Unions under attack by conservative lawmakers?

News

HARRISBURG, Pa. (WHTM) – The Pennsylvania legislature is more conservative than it was a year ago, and it’s reflected in its early priorities.

Conservatives this week are pushing the three P’s; privatization to get the state out of the booze business, paycheck protection to get the state out of the dues business, and pension reform to reduce the state’s $50 billion liability.

Unions hate all three. It’s fair to say they’re a p-word: perturbed.

“Absolutely, we’re under assault, they’re going after us,” said Rick Bloomingdale, president of Pennsylvania’s AFL-CIO. “We’re the only ones fighting to get a share of productivity into our wages to make sure people can live a middle-class lifestyle. There are folks who want to accumulate that wealth just for themselves and leave all the rest of us in the poor house.
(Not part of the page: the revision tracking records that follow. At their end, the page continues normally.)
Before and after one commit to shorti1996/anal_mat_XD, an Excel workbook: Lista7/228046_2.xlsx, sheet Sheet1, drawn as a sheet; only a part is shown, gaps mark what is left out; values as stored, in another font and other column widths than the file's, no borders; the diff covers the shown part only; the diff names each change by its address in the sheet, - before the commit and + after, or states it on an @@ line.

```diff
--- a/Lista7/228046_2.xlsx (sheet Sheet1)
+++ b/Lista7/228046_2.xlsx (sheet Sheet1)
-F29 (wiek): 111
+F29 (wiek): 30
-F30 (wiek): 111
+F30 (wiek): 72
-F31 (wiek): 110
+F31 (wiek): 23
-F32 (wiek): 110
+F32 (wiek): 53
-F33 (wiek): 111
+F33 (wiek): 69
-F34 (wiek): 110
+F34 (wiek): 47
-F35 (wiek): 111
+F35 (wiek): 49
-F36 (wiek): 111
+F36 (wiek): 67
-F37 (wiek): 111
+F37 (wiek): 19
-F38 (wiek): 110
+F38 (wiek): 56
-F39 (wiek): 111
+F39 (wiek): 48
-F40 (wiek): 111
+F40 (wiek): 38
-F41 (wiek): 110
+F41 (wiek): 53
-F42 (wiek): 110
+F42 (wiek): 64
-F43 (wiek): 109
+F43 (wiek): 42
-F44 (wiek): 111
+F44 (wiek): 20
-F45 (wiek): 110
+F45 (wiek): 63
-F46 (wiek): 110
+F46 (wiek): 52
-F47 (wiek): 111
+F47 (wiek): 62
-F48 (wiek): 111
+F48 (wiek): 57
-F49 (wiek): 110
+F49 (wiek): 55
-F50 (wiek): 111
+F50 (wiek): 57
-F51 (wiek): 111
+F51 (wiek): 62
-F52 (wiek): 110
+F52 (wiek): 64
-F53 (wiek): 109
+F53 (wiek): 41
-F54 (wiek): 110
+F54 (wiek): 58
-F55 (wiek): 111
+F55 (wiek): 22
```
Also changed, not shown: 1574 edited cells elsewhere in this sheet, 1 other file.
We’re not gonna stand for that. We’re gonna fight it every step of the way.”

As part of the fight, unions have increased their presence in Harrisburg. Lobbyists and advocates are flooding the Capitol. They even sent an ominous looking letter to lawmakers reminding them that unions are watching votes on union issues. The letter could be seen as intimidation, but Bloomingdale defends it.

“We elect them. If we don’t watch them, we’re not being vigilant. We’re not being good citizens,” he said.
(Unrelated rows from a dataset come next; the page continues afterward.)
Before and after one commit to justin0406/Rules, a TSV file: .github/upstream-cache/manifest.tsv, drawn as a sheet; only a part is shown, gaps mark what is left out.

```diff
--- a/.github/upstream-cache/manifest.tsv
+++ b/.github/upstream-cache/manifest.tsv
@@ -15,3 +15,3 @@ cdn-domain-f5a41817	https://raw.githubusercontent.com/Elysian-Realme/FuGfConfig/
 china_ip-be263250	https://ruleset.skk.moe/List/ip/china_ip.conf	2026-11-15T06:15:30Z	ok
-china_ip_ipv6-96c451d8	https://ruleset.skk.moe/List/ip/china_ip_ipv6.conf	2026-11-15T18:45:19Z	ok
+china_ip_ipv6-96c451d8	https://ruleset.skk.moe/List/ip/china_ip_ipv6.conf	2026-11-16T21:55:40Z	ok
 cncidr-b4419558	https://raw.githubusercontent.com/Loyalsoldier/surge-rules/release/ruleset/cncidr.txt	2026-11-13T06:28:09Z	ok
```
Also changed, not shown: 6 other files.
Conservative Senator Scott Wagner (R-York) got one of the letters. He blew it up, put it on poster board and placed it on an easel outside his door. He wrote at the top, mockingly, “Really?”

“This is, in a humorous way, stalking to a certain degree,” Wagner said.

He didn’t seem intimidated.

“They can watch me all they want,” he said. “If they have that much time just to watch me, that’s great. That means they’re not too busy.”

Wagner is the prime pusher of paycheck protection, which would stop the state from automatically deducting union dues from employees’ paychecks and handing over the cash to unions. It’s a common practice and was collectively bargained in negotiations. Wagner says the state shouldn’t do the union’s dirty work and should force them to collect from each member – if that member wants to pay.

The unions are watching for lawmakers who support paycheck protection. Wagner is watching for lawmakers who don’t. Wagner’s legend was born when he became the first state senator to win a write-in election in Pennsylvania history. It expanded when he financed Camera Bartolotta, who upset longtime western Pennsylvania lawmaker Tim Solobay in November. It became mythical when the upstart from York County helped to topple longtime Majority Leader Dominic Pileggi (R-Delaware).

Sources tell ABC 27 there are many lawmakers who fear that if they don’t vote Wagner’s way, he’ll find the next Bartolotta and fund them to victory. We’re told even Democrats, who should be expected to oppose Wagner’s conservative views, are worried about his power.

I asked Wagner if he’s not employing the same type of pressure/intimidation as the unions?

“Sure,” he admits with a pause, “but I don’t go around handing out fliers saying ‘I’m watching you.’ “

“He’s a bully,” Bloomingdale said of Wagner. “And he uses his money to bully people.”

So the Republicans’ three P’s will be proposed, but will they pass?

“The majority in the legislature is trying to mark their territory for budget negotiations with the governor,” said Senator Daylin Leach (D-Montgomery). “Keep in mind they didn’t pass any of this when they had a Republican governor who would’ve signed this. The current governor will not be signing any of these things.”

Copyright 2019 Nexstar Broadcasting, Inc. All rights reserved. This material may not be published, broadcast, rewritten, or redistributed.

Don't Miss